### Aim of the exercise
Only one number is wanted here: how many lines of the data hold "getDay".

%%

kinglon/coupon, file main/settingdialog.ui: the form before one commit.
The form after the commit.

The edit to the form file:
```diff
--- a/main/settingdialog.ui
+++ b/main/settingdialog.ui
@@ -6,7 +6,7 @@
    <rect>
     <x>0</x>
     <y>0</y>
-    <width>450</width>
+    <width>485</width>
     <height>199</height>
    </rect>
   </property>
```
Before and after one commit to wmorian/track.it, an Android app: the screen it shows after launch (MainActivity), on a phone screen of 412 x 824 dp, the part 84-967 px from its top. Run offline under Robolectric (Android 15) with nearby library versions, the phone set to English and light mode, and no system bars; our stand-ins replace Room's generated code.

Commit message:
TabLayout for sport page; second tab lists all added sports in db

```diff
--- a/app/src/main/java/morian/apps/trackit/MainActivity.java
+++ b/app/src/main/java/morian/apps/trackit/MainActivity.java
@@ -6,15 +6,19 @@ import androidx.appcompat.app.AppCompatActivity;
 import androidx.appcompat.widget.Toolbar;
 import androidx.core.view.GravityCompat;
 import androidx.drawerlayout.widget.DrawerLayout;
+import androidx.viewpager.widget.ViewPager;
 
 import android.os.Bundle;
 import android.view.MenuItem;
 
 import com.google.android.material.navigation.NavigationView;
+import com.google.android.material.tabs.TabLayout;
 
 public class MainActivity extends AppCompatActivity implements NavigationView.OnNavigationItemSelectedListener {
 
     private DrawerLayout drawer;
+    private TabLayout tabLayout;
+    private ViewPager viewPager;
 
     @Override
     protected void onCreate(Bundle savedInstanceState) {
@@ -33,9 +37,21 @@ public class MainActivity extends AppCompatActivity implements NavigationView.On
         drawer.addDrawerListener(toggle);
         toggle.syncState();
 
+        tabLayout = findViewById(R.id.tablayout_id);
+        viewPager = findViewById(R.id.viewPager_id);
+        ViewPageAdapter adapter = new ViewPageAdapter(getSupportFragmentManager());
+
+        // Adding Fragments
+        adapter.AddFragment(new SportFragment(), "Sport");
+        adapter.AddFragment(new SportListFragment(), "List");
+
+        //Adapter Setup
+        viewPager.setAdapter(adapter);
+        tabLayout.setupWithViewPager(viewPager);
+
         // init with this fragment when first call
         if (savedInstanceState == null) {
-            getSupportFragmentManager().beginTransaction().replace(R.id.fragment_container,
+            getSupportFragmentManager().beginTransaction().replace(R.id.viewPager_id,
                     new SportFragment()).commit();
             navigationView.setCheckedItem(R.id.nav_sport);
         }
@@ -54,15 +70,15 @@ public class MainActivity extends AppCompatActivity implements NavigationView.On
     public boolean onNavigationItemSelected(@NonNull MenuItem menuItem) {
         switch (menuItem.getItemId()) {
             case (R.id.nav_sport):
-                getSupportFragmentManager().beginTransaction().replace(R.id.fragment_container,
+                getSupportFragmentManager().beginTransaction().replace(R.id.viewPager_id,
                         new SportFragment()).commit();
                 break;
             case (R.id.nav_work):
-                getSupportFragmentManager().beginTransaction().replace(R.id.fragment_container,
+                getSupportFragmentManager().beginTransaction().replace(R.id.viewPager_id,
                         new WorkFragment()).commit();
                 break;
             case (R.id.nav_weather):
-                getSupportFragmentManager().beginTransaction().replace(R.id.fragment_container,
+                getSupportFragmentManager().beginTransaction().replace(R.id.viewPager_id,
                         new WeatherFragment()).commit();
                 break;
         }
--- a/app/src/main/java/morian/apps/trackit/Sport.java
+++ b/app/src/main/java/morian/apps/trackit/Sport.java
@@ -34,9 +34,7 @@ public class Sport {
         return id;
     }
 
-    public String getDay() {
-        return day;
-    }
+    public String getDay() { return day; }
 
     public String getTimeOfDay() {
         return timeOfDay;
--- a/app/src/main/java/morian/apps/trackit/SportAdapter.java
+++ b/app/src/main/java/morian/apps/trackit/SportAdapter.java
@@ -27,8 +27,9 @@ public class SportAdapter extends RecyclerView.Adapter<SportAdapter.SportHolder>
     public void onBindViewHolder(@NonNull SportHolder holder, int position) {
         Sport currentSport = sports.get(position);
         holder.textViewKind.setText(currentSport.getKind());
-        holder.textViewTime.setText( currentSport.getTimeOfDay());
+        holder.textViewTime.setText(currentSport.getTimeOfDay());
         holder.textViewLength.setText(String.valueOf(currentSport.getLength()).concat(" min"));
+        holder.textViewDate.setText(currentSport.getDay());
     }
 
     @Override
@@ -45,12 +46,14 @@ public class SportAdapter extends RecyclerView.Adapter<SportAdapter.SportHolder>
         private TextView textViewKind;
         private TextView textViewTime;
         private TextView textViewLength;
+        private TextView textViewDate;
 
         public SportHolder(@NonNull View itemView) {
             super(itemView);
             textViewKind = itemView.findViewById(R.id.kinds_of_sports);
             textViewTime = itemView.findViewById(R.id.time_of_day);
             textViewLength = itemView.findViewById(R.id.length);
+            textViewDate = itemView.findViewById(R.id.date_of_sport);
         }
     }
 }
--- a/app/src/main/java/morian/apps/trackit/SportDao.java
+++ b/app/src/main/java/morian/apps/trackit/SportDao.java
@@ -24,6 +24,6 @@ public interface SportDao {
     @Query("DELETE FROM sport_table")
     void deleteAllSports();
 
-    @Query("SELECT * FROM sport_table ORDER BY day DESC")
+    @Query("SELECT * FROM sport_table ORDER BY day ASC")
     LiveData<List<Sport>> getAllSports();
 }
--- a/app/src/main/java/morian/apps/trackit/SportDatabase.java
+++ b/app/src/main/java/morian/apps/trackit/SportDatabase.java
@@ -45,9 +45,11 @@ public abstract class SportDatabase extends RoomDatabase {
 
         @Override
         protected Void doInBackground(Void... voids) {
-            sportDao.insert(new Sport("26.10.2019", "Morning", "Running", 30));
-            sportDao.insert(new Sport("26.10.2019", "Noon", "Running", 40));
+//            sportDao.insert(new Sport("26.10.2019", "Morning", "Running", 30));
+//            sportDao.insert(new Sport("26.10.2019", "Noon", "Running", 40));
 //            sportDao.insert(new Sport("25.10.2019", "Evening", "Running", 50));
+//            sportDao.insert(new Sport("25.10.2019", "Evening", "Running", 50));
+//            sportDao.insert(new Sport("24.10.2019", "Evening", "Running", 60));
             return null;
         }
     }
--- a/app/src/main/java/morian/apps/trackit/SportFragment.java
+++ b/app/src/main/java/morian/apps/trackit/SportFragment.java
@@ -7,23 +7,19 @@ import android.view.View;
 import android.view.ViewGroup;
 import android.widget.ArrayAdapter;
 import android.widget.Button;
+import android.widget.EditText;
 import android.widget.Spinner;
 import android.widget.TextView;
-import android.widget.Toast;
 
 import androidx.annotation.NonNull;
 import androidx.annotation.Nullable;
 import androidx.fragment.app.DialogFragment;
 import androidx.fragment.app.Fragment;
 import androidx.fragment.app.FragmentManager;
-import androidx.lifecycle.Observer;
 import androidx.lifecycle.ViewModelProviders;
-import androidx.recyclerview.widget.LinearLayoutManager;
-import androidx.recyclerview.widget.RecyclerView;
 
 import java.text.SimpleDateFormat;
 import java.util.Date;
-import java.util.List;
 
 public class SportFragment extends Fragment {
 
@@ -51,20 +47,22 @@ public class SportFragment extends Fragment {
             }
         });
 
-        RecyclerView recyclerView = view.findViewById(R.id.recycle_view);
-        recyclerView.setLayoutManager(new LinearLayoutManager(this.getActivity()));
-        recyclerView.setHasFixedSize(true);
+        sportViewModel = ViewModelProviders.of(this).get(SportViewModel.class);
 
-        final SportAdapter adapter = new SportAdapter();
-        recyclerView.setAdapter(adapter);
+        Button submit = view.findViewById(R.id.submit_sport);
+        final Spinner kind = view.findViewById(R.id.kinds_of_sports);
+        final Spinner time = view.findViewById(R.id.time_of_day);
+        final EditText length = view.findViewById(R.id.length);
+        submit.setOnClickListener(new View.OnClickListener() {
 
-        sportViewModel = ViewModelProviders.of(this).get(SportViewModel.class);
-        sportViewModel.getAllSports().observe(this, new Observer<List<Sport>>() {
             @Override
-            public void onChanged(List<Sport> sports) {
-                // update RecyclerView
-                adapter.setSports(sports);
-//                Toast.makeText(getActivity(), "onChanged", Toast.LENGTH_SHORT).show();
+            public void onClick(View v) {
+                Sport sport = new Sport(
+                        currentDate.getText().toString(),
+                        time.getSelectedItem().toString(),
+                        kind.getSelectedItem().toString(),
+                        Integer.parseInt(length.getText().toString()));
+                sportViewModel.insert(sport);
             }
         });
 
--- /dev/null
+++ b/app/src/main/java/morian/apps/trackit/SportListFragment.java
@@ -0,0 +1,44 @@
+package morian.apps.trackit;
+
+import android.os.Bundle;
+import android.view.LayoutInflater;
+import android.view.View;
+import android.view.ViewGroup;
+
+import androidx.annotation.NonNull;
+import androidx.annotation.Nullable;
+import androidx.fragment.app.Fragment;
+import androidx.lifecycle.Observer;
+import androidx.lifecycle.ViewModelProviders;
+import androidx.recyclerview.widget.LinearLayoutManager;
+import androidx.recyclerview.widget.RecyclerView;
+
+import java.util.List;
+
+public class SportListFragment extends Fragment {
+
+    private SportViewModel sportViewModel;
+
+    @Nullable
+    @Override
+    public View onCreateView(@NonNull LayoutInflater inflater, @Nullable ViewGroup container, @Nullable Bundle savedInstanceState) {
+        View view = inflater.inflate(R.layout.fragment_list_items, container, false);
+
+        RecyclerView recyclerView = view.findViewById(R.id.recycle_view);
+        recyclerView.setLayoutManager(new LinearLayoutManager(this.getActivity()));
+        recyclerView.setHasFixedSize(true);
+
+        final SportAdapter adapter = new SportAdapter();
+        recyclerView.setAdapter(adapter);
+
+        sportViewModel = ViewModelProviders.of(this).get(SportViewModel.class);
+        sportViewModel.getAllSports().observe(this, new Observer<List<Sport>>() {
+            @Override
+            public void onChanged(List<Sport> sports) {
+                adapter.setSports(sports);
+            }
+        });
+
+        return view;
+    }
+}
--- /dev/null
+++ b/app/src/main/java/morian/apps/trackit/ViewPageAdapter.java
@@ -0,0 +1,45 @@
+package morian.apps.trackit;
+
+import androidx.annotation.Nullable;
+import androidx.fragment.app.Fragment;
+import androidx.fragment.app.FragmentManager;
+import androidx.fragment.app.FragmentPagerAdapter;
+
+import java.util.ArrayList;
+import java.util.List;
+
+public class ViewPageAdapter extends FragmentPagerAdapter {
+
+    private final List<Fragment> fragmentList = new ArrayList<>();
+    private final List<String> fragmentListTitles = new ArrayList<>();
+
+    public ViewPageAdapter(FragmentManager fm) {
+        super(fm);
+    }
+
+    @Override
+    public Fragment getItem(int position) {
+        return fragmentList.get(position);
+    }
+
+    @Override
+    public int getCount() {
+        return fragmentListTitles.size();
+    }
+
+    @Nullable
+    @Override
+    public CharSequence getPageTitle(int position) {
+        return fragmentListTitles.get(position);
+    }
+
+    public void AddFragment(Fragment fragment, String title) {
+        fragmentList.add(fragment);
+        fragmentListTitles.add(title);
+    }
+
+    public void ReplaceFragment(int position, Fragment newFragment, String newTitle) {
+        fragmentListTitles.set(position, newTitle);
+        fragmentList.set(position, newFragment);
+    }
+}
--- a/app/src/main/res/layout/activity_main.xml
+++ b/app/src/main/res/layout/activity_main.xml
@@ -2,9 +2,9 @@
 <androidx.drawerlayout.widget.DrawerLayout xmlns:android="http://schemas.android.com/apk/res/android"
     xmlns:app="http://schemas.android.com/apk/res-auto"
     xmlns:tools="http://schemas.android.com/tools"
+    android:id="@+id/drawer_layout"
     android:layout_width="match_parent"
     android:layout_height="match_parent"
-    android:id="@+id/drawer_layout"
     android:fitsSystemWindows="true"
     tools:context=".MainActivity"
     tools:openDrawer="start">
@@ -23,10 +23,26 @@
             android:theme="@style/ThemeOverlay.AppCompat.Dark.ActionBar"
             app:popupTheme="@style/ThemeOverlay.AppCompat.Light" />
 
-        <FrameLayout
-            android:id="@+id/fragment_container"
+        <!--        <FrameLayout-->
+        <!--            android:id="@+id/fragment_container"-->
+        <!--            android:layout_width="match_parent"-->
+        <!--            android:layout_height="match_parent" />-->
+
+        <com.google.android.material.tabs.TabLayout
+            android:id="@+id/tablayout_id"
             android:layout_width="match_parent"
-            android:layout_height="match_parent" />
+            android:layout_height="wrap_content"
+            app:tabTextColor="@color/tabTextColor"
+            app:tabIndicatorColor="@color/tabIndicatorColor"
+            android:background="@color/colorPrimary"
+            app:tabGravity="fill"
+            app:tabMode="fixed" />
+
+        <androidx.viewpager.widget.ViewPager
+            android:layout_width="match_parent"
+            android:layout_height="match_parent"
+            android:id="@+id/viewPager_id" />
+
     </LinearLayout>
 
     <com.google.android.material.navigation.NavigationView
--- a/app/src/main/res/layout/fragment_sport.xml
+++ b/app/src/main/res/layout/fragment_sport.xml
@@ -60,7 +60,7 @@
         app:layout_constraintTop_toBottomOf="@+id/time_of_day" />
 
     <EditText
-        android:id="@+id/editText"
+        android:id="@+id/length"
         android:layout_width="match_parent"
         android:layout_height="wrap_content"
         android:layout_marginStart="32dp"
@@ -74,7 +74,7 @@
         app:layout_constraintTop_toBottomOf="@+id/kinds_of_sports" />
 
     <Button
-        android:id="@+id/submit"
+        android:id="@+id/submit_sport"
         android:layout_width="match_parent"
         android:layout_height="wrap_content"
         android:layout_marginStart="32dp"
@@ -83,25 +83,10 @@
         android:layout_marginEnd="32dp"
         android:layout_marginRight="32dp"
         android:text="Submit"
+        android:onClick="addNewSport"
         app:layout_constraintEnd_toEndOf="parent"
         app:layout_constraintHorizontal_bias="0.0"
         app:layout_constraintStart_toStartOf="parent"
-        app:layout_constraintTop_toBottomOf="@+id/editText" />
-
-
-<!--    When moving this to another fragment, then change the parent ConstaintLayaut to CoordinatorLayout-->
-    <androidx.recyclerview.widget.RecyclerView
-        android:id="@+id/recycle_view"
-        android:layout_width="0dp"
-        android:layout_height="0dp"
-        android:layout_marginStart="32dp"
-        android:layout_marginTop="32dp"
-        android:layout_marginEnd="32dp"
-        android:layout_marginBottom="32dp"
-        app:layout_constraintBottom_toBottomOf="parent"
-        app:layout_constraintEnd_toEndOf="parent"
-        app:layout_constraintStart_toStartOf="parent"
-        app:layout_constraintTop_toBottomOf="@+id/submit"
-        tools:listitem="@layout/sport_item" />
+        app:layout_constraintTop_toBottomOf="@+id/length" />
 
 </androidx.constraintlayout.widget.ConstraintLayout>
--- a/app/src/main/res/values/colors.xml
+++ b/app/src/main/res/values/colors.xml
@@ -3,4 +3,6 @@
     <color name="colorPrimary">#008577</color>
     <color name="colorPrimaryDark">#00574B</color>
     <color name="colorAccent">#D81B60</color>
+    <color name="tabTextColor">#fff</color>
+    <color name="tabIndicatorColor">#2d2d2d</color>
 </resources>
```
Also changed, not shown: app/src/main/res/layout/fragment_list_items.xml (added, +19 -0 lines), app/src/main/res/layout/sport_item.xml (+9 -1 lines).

%%

### Exercise result
3